Well, it's now a week since the Great British Beer Festival at Earls Court, and I've finally got some time to write up some thoughts and post some photos.
Overall, I definitely enjoyed myself. I went to the Trade Session on the Tuesday afternoon and to a public session on the Wednesday evening. I sampled a fairly wide range of beers and all were in good condition. There was plenty of space to move around, although the bars were as congested as ever.
This is a photo taken during the Trade Session, which was not as busy as the public sessions, for obvious reasons. It shows the view across the hall to some of the "brewery bars" - these are bars sponsored and operated by staff from a particular brewery (e.g. Sharps
). There seemed to be more brewery bars this year than in previous years.
The photo below was taken at the Fuller's brewery bar which (rather controversially) featured beers from the Gale's brewery which Fuller's bought and closed earlier this year.
Most of the "normal" (i.e. non-brewery) bars are organised into Regions, like the one shown in the photo below:
On the Tuesday I spent a lot of my time around the South-East bar, as I was filling in tasting cards for the CAMRA

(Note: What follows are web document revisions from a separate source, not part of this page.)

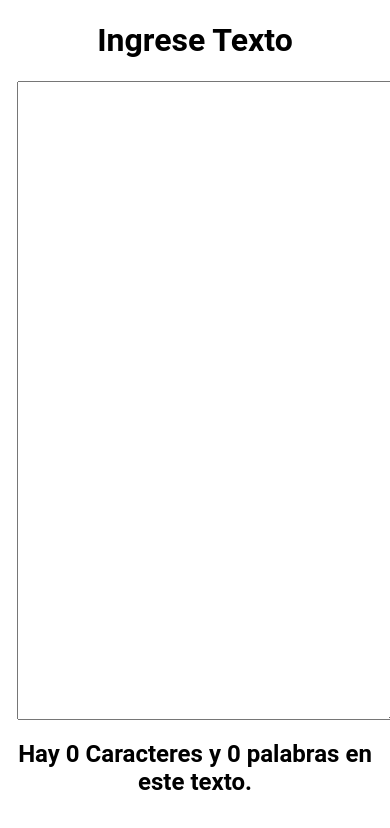
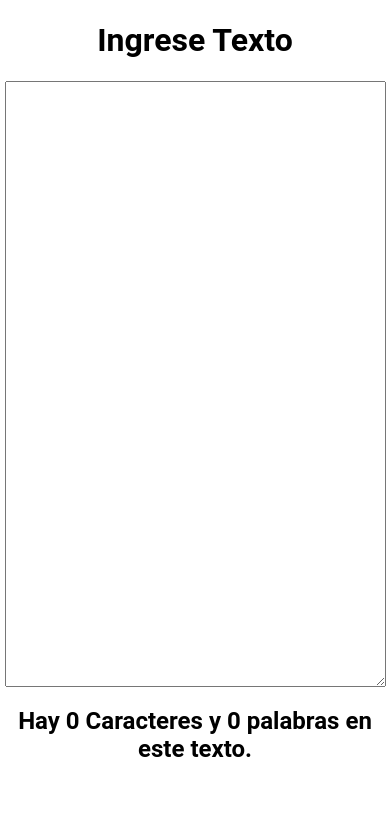
Before and after one commit to brshnsk/word-counter, a React app: page / in a window 390 px wide. Built offline with nearby package versions, Linux system fonts and the light colour scheme.

Commit message:
[ADD] Responsive

```diff
--- a/src/TextForm/TextForm.css
+++ b/src/TextForm/TextForm.css
@@ -1,5 +1,8 @@
-
-
+.Container{
+    display: grid;
+    place-items: center;
+    text-align: center;
+}
 .TextArea{
     display: grid;
     place-items: center;
@@ -8,24 +11,22 @@
 @media (max-width: 780px){
     .TextArea{
         width: 424px;
-        height: 75vh;
-        margin-left: 20px;
+
+
     }
 }
 
 @media (max-width: 640px){
     .TextArea{
         width: 375px;
-        height: 75vh;
-        margin-left: 24px;
+
     }
 }
 
 @media (max-width: 375px){
     .TextArea{
         width: 325px;
-        height: 75vh;
-        margin-left: 20px;
+
     }
 }
 
--- a/src/TextForm/TextForm.js
+++ b/src/TextForm/TextForm.js
@@ -18,18 +18,19 @@ function TextForm() {
 
   return (
     <>
-      <label htmlFor="Text" className="Label">
-        <h1>Ingrese Texto</h1>
+      <div className="Container">
+        <label className="Label">
+          <h1 className="Title">Ingrese Texto</h1>
         </label>
         <textarea
           className="TextArea"
           name="Text"
-        id="Text"
           cols="100"
           rows="40"
           onChange={onSearchValueChange}
         ></textarea>
         <Counter lettersCounter={lettersCounter} wordsCounter={wordsCounter} />
+      </div>
     </>
   );
 }
```
Lines whose indentation alone changed are shown as unchanged.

regional tasting panel. This is a group that builds up a tasting notes database on beers from a particular region (in my case, London). I found that the discipline of sniffing, swirling and tasting beers slowed down my consumption so that I didn't peak too soon!
While on the subject of regional bars, I have to point out the idiocy of splitting Yorkshire across (at least) 2 separate regions. A beer from the Ossett

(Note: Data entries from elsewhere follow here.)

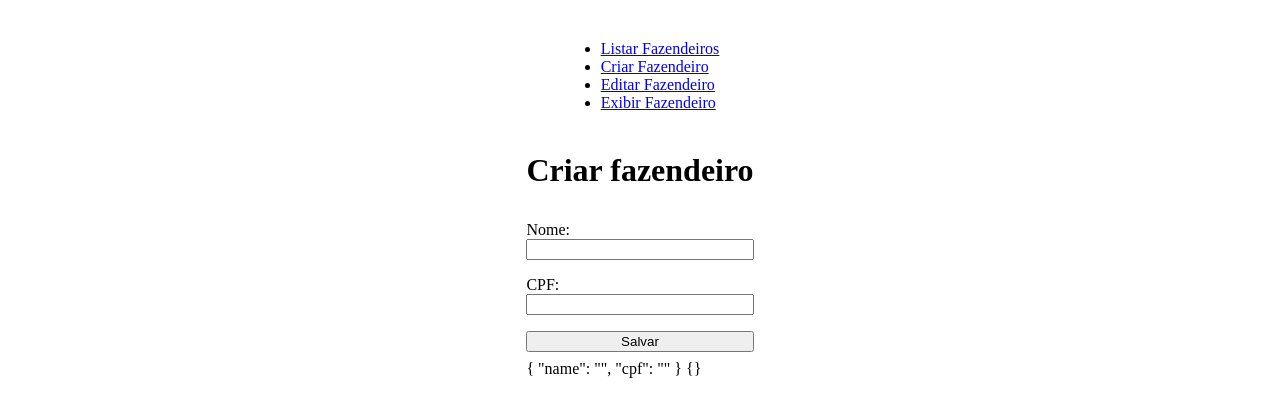
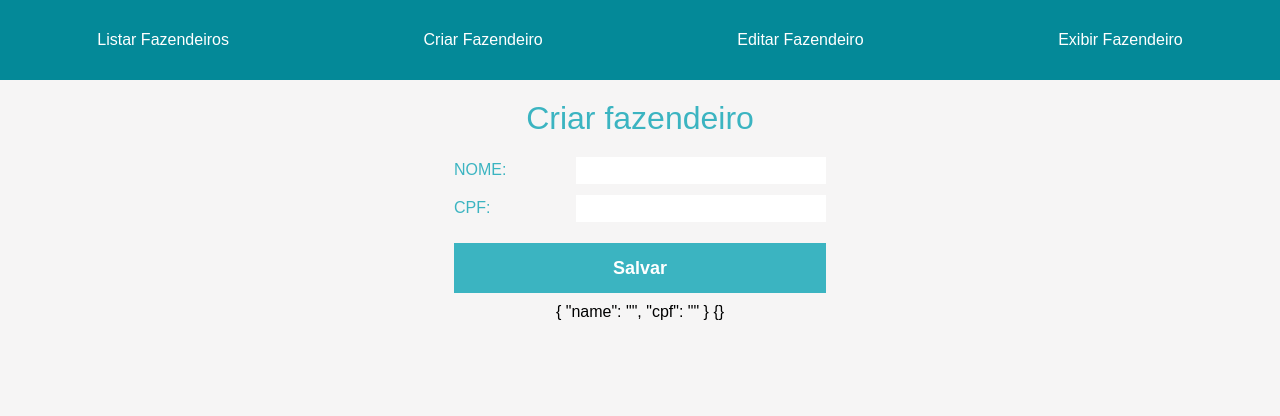
Before and after one commit to edimossilva/vue4fun, a Vue app in the folder vue4funn/: page /#/grower/new in a window 1280 px wide. Shown: the top 416 px of the page. Built offline with nearby package versions, Linux system fonts and the light colour scheme.

Commit message:
adding style

```diff
--- a/vue4funn/src/App.vue
+++ b/vue4funn/src/App.vue
@@ -6,32 +6,42 @@
 </template>
 
 <script>
-import { routes } from './routes';
-import RoutesMenu from './components/routes-menu/RoutesMenu.vue';
+import { routes } from "./routes";
+import RoutesMenu from "./components/routes-menu/RoutesMenu.vue";
 
 export default {
-  name: 'app',
+  name: "app",
   components: {
-    'routes-menu': RoutesMenu,
+    "routes-menu": RoutesMenu
   },
   data() {
     return {
-      routes: routes,
-    }
-  },
-}
+      routes: routes
+    };
+  }
+};
 </script>
 
-<style>
-h1 {
-  margin-bottom: 24px;
-  margin-top: 24px;
+<style lang="scss">
+* {
+  margin: 0;
+  padding: 0;
+  box-sizing: border-box;
+  outline: 0;
 }
-.app__container {
-  align-items: center;
+html,
+body,
+#app {
+  width: 100%;
+  height: 100%;
   display: flex;
   flex-direction: column;
-  justify-content: center;
-  padding: 16px;
+}
+
+body {
+  text-rendering: optimizeLegibility !important;
+  -webkit-font-smoothing: antialiased !important;
+  background: #f6f5f5;
+  font-family: "Montserrat", sans-serif;
 }
 </style>
--- a/vue4funn/src/components/grower/grower-edit.vue
+++ b/vue4funn/src/components/grower/grower-edit.vue
@@ -1,43 +1,37 @@
 <template>
-  <div class="rower-new__container">
-    <h1 class="grower-new__title">Editar fazendeiro</h1>
-    <my-select
-      :growers="growers"
-      v-on:selectedItemChange="onSelectedItemChange"
-    >
-    </my-select>
-    <grower-form
-      v-if="selectedGrower"
-      :grower="selectedGrower"
-      :onSaveGrower="editGrower"
-    >
-    </grower-form>
+  <div>
+    <h1>Editar fazendeiro</h1>
+    <my-select :growers="growers" v-on:selectedItemChange="onSelectedItemChange"></my-select>
+    <grower-form v-if="selectedGrower" :grower="selectedGrower" :onSaveGrower="editGrower"></grower-form>
   </div>
 </template>
 
 <script>
-import growerApi from '../../services/grower-api'
-import GrowerForm from './grower-form.vue';
-import MySelect from '../shared/select.vue';
+import growerApi from "../../services/grower-api";
+import GrowerForm from "./grower-form.vue";
+import MySelect from "../shared/select.vue";
 
 export default {
   name: "GrowerEdit",
   components: {
-    'grower-form': GrowerForm,
-    'my-select': MySelect,
+    "grower-form": GrowerForm,
+    "my-select": MySelect
   },
   data() {
     return {
-      selectedId: "",
-    }
+      selectedId: ""
+    };
   },
   methods: {
     editGrower(grower) {
-      growerApi.editGrower(grower)
+      growerApi
+        .editGrower(grower)
         .then(response => this.storeGrower(response.data))
         .catch(error => {
           if (error.response.status == 404) {
-            console.log('não encontramos esse rapaz no servidor, vamos edita-lo localmente');
+            console.log(
+              "não encontramos esse rapaz no servidor, vamos edita-lo localmente"
+            );
             this.storeGrower(grower);
           } else {
             console.log(error);
@@ -45,10 +39,10 @@ export default {
         });
     },
     storeGrower(grower) {
-      this.$store.commit('updateGrower', grower);
+      this.$store.commit("updateGrower", grower);
     },
-    onSelectedItemChange (value) {
-      this.selectedId = value
+    onSelectedItemChange(value) {
+      this.selectedId = value;
     }
   },
   computed: {
@@ -58,15 +52,21 @@ export default {
     selectedGrower() {
       return this.growers.find(grower => grower.id == this.selectedId);
     }
-  },
-}
+  }
+};
 </script>
 
-<style>
-  .rower-new__container {
-    margin: 0px;
+<style lang="scss" scoped>
+div {
+  width: 100%;
+  display: flex;
+  flex-direction: column;
+  align-items: center;
+  justify-content: center;
+  margin-top: 20px;
+  h1 {
+    font-weight: normal;
+    color: #3bb4c1;
   }
-  .grower-new__title {
-    text-align: center;
-  }
+}
 </style>
--- a/vue4funn/src/components/grower/grower-form.vue
+++ b/vue4funn/src/components/grower/grower-form.vue
@@ -1,21 +1,15 @@
 <template>
-  <form class="grower-new__form">
-    <div class="grower-new__form-item">
+  <form>
+    <div>
       <label>Nome:</label>
-      <input
-        type="text"
-        v-model="newGrower.name"
-        />
+      <input type="text" v-model="newGrower.name">
     </div>
-    <div class="grower-new__form-item">
+    <div>
       <label>CPF:</label>
-      <input
-        type="text"
-        v-model="newGrower.cpf"
-        />
+      <input type="text" v-model="newGrower.cpf">
     </div>
-    <div class="grower-new__form-item">
-      <button @click="onSaveGrower(newGrower)"> Salvar </button>
+    <div>
+      <button @click="onSaveGrower(newGrower)">Salvar</button>
     </div>
     {{newGrower}}
     {{grower}}
@@ -23,35 +17,65 @@
 </template>
 
 <script>
-
 export default {
   name: "GrowerForm",
-  props: ['grower','onSaveGrower'],
+  props: ["grower", "onSaveGrower"],
   data() {
     return {
-      newGrower: {"name":"", "cpf": ""},
-    }
+      newGrower: { name: "", cpf: "" }
+    };
   },
   mounted() {
-    Object.assign(this.newGrower, this.grower)
+    Object.assign(this.newGrower, this.grower);
   },
   watch: {
-    grower: function () {
-      Object.assign(this.newGrower, this.grower)
-    },
+    grower: function() {
+      Object.assign(this.newGrower, this.grower);
     }
   }
+};
 </script>
 
-<style>
-  .grower-new__form {
+<style lang="scss" scoped>
+form {
+  width: 100%;
   display: flex;
   flex-direction: column;
+  align-items: center;
+  justify-content: center;
+  margin-top: 20px;
+  div {
+    width: 30%;
+    display: flex;
+    color: #3bb4c1;
+    text-transform: uppercase;
+
+    label {
+      width: 30%;
+      line-height: 26px;
+      margin-bottom: 12px;
     }
-  .grower-new__form-item {
-    display: flex;
-    flex-direction: column;
-    margin-bottom: 8px;
-    margin-top:8px;
+
+    input {
+      height: 70%;
+      margin-left: 10px;
+      padding: 6px;
+      border: none;
+      font-size: 17px;
+      flex: 1;
+    }
+  }
+
+  button {
+    width: 100%;
+    height: 50px;
+    background-color: #3bb4c1;
+    color: #fff;
+    border: none;
+    font-weight: bold;
+    font-size: 18px;
+    margin-top: 10px;
+    margin-bottom: 10px;
+  }
 }
 </style>
--- a/vue4funn/src/components/grower/grower-list.vue
+++ b/vue4funn/src/components/grower/grower-list.vue
@@ -1,6 +1,7 @@
 <template>
-  <div class="rower-list__container">
-    <h1 class="grower-list__title">Listar fazendeiros</h1>
+  <div>
+    <h1>Listar fazendeiros</h1>
+    <div class="filter">
       <my-filter
         :list="growers"
         propertyTitle="Nome"
@@ -13,41 +14,46 @@
         propertyName="cpf"
         v-on:foundItemsChange="onFoundGrowersChange"
       />
-    <table class="grower-list__table">
+    </div>
+    <table>
+      <thead>
         <tr>
           <ordenable :list="foundGrowers" propertyTitle="Id" propertyName="id"></ordenable>
           <ordenable :list="foundGrowers" propertyTitle="Nome" propertyName="name"></ordenable>
           <ordenable :list="foundGrowers" propertyTitle="CPF" propertyName="cpf"></ordenable>
-        <th> Apagar </th>
+          <th>Apagar</th>
         </tr>
+      </thead>
+      <tbody>
         <tr v-for="grower in visibleGrowers" v-bind:key="grower.id">
-        <td> {{grower.id}} </td>
-        <td> {{grower.name}} </td>
-        <td> {{grower.cpf}} </td>
+          <td>{{grower.id}}</td>
+          <td>{{grower.name}}</td>
+          <td>{{grower.cpf}}</td>
           <grower-delete-button :grower="grower"/>
         </tr>
+      </tbody>
     </table>
   </div>
 </template>
 
 <script>
-import growerApi from '../../services/grower-api';
-import Ordenable from '../shared/ordenable';
-import MyFilter from '../shared/my-filter';
-import GrowerDeleteButton from './shared/grower-delete-button';
+import growerApi from "../../services/grower-api";
+import Ordenable from "../shared/ordenable";
+import MyFilter from "../shared/my-filter";
+import GrowerDeleteButton from "./shared/grower-delete-button";
 
 export default {
   name: "GrowerList",
   components: {
-    'my-filter': MyFilter,
-    'ordenable': Ordenable,
-    'grower-delete-button': GrowerDeleteButton,
+    "my-filter": MyFilter,
+    ordenable: Ordenable,
+    "grower-delete-button": GrowerDeleteButton
   },
   data() {
     return {
-      searchName: '',
-      foundGrowers: [],
-    }
+      searchName: "",
+      foundGrowers: []
+    };
   },
   methods: {
     getGrowers() {
@@ -55,15 +61,15 @@ export default {
         growerApi.getGrowers().then(response => {
           this.storeGrowers(response.data);
           this.foundGrowers = response.data;
-        })
+        });
       }
     },
     storeGrowers(growers) {
-      this.$store.commit('addGrowers', growers);
+      this.$store.commit("addGrowers", growers);
     },
     onFoundGrowersChange(foundGrowers) {
       this.foundGrowers = foundGrowers;
-    },
+    }
   },
   computed: {
     growers() {
@@ -72,27 +78,76 @@ export default {
     visibleGrowers() {
       if (this.foundGrowers && this.foundGrowers.length) {
         return this.foundGrowers;
-      }
-      else {
+      } else {
         this.foundGrowers = this.growers;
-        return this.foundGrowers;
+        return this.growers;
       }
     }
   },
   mounted: function() {
     this.getGrowers();
-  },
   }
+};
 </script>
 
-<style>
-  .rower-list__container {
-    margin: 0px;
+<style lang="scss" scoped>
+div {
+  display: flex;
+  flex-direction: column;
+  align-items: center;
+  margin: 20px;
+  border-collapse: collapse;
+
+  h1 {
+    font-weight: normal;
+    color: #3bb4c1;
   }
-  .grower-list__title {
+
+  .filter {
+    width: 100%;
+    display: flex;
+    flex-direction: row;
+    align-items: center;
+    justify-content: center;
+  }
+
+  table {
+    width: 100%;
     text-align: center;
+    margin: 10px 50px;
+    padding: 20px;
+    border-collapse: collapse;
+    thead th {
+      min-width: 100px;
+      background-color: #3bb4c1;
+      color: white;
+      border: 1px solid #ddd;
+      padding: 8px;
+      font-size: 11px;
+      letter-spacing: 1.11px;
+      font-weight: normal;
+      text-transform: uppercase;
     }
-  .grower-list__table {
-    list-style-type: none;
+    tbody tr {
+      td {
+        font-size: 13px;
+        padding: 0 10px;
+        line-height: 40px;
+        background: #fff;
+        color: #048998;
+
+        &:first-child {
+          width: 40px;
+        }
+
+        :nth-child(even) {
+          background-color: #f2f2f2;
+        }
+      }
+      :hover {
+        background-color: #f6f5f5;
+      }
+    }
+  }
 }
 </style>
--- a/vue4funn/src/components/grower/grower-new.vue
+++ b/vue4funn/src/components/grower/grower-new.vue
@@ -1,44 +1,48 @@
 <template>
-  <div class="rower-new__container">
-    <h1 class="grower-new__title">Criar fazendeiro</h1>
-    <grower-form
-      :grower="grower"
-      :onSaveGrower="saveGrower"
-      >
-    </grower-form>
+  <div>
+    <h1>Criar fazendeiro</h1>
+    <grower-form :grower="grower" :onSaveGrower="saveGrower"/>
   </div>
 </template>
 
 <script>
-import growerApi from '../../services/grower-api'
-import GrowerForm from './grower-form.vue';
+import growerApi from "../../services/grower-api";
+import GrowerForm from "./grower-form.vue";
 
 export default {
   name: "GrowerNew",
   components: {
-    'grower-form': GrowerForm,
+    "grower-form": GrowerForm
   },
   data() {
     return {
-      grower: {},
-    }
+      grower: {}
+    };
   },
   methods: {
     saveGrower(grower) {
-      growerApi.createGrower(grower).then(response => this.storeGrower(response.data));
+      growerApi
+        .createGrower(grower)
+        .then(response => this.storeGrower(response.data));
     },
     storeGrower(grower) {
-      this.$store.commit('addGrower', grower);
-    },
-  },
-}
+      this.$store.commit("addGrower", grower);
+    }
+  }
+};
 </script>
 
-<style>
-  .rower-new__container {
-    margin: 0px;
+<style lang="scss" scoped>
+div {
+  display: flex;
+  flex-direction: column;
+  align-items: center;
+  justify-content: center;
+  margin: 20px;
+
+  h1 {
+    font-weight: normal;
+    color: #3bb4c1;
   }
-  .grower-new__title {
-    text-align: center;
-  }
+}
 </style>
--- a/vue4funn/src/components/grower/grower-show.vue
+++ b/vue4funn/src/components/grower/grower-show.vue
@@ -1,50 +1,34 @@
 <template>
-  <div class="rower-new__container">
-    <h1 class="grower-new__title">Exibir fazendeiro2</h1>
-    <my-select
-      :growers="growers"
-      v-on:selectedItemChange="onSelectedItemChange"
-    >
-    </my-select>
-    <form-item
-      v-if="selectedGrower"
-      label="Nome"
-      :field="selectedGrower.name"
-    >
-    </form-item>
-    <form-item
-      v-if="selectedGrower"
-      label="CPF"
-      :field="selectedGrower.cpf"
-    >
-    </form-item>
-    <property-list
-      v-if="selectedGrower"
-      :grower-id="selectedId">
-    </property-list>
+  <div>
+    <h1>Exibir fazendeiro</h1>
+    <my-select :growers="growers" v-on:selectedItemChange="onSelectedItemChange"></my-select>
+    <form-item v-if="selectedGrower" label="Nome" :field="selectedGrower.name"></form-item>
+    <form-item v-if="selectedGrower" label="CPF" :field="selectedGrower.cpf"></form-item>
+    <property-list v-if="selectedGrower" :grower-id="selectedId"></property-list>
   </div>
 </template>
 
 <script>
-import FormItem from '../shared/form-item.vue';
-import MySelect from '../shared/select.vue';
-import PropertyList from '../property/property-list.vue';
+import growerApi from "../../services/grower-api";
+import FormItem from "../shared/form-item.vue";
+import MySelect from "../shared/select.vue";
+import PropertyList from "../property/property-list.vue";
 
 export default {
   name: "GrowerShow",
   components: {
-    'form-item': FormItem,
-    'my-select': MySelect,
-    'property-list': PropertyList
+    "form-item": FormItem,
+    "my-select": MySelect,
+    "property-list": PropertyList
   },
   data() {
     return {
-      selectedId: "",
-    }
+      selectedId: ""
+    };
   },
   methods: {
-    onSelectedItemChange (value) {
-      this.selectedId = value
+    onSelectedItemChange(value) {
+      this.selectedId = value;
     }
   },
   computed: {
@@ -54,15 +38,21 @@ export default {
     selectedGrower() {
       return this.growers.find(grower => grower.id == this.selectedId);
     }
-  },
-}
+  }
+};
 </script>
 
-<style>
-  .rower-new__container {
-    margin: 0px;
+<style lang="scss" scoped>
+div {
+  width: 100%;
+  display: flex;
+  flex-direction: column;
+  align-items: center;
+  justify-content: center;
+  margin-top: 20px;
+  h1 {
+    font-weight: normal;
+    color: #3bb4c1;
   }
-  .grower-new__title {
-    text-align: center;
-  }
+}
 </style>
--- a/vue4funn/src/components/routes-menu/RoutesMenu.vue
+++ b/vue4funn/src/components/routes-menu/RoutesMenu.vue
@@ -2,7 +2,7 @@
   <nav>
     <ul>
       <li v-for="route in routes" :key="route.path">
-        <router-link :to="route.path">{{route.title}}</router-link>
+        <router-link class="router-link" :to="route.path">{{route.title}}</router-link>
       </li>
     </ul>
   </nav>
@@ -15,10 +15,30 @@ export default {
       type: Array,
       required: true
     }
-  },
-}
+  }
+};
 </script>
 
-<style>
+<style lang="scss" scoped>
+nav {
+  background-color: #048998;
+}
+nav,
+ul {
+  width: 100%;
+  height: 80px;
+  display: flex;
+  justify-content: space-around;
+  align-items: center;
+  list-style-type: none;
+  li,
+  .router-link {
+    text-decoration: none;
+    color: #fff;
 
+    :hover {
+      color: #e9e4e6;
+    }
+  }
+}
 </style>
--- a/vue4funn/src/main.js
+++ b/vue4funn/src/main.js
@@ -1,9 +1,11 @@
 import Vue from 'vue'
 import App from './App.vue'
 import VueRouter from 'vue-router';
+import { FontAwesomeIcon } from '@fortawesome/vue-fontawesome';
 import { routes } from './routes';
 import { store } from './store/store';
 
+Vue.component('font-awesome-icon', FontAwesomeIcon);
 Vue.use(VueRouter);
 
 Vue.config.productionTip = false
```
Also changed, not shown: vue4funn/package.json (+7 -2 lines), vue4funn/src/components/grower/shared/grower-delete-button.vue (+21 -13 lines), vue4funn/src/components/shared/my-filter.vue (+28 -16 lines), vue4funn/src/components/shared/select.vue (+23 -16 lines), 1 other file (tests, documents, lock files or other folders). Lines whose indentation alone changed are shown as unchanged.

brewery in West Yorkshire was to be found on the North-West bar, while a beer from York brewery was to be found on the North-East bar. As a fervent Yorkshireman, I found this outrageous!
Another bar I spent a lot of time at was the foreign beer bar, or Bieres Sans Frontieres
as it is known (see below).
The BSF bar features a wide range of bottled beers from across the world, plus some very unususal draught beers. I tried an absolutely gorgeous Japanese ale, a very smoky German Rauchbier
and a wonderfully sour Belgian lambic
beer, amongst others.
On the Wednesday evening I met some friends at the festival. It was much busier, as the photo below shows. I know it's a bit dark - flash doesn't work well in such a big hall!
One of the highlights of the GBBF for me is always the wide selection of excellent food. A small number of the food stalls are shown in the hoto below, but there is a huge range, and the food on all of them is excellent.
All in all, an excellent time. It certainly pays to go earlier in the week - by Friday night the beer selection weas getting a bit limited, and it was very limited on Saturday afternoon, so I'm told. With it being their first year at a new venue there were, of course, some teething troubles (such as an imbalance in the male/female toilet arrangements!) but I'm sure this will be worked out for next year.
If you've never been to the Great British Beer Festival, I do urge you all to go - it's a great evening/day/week out!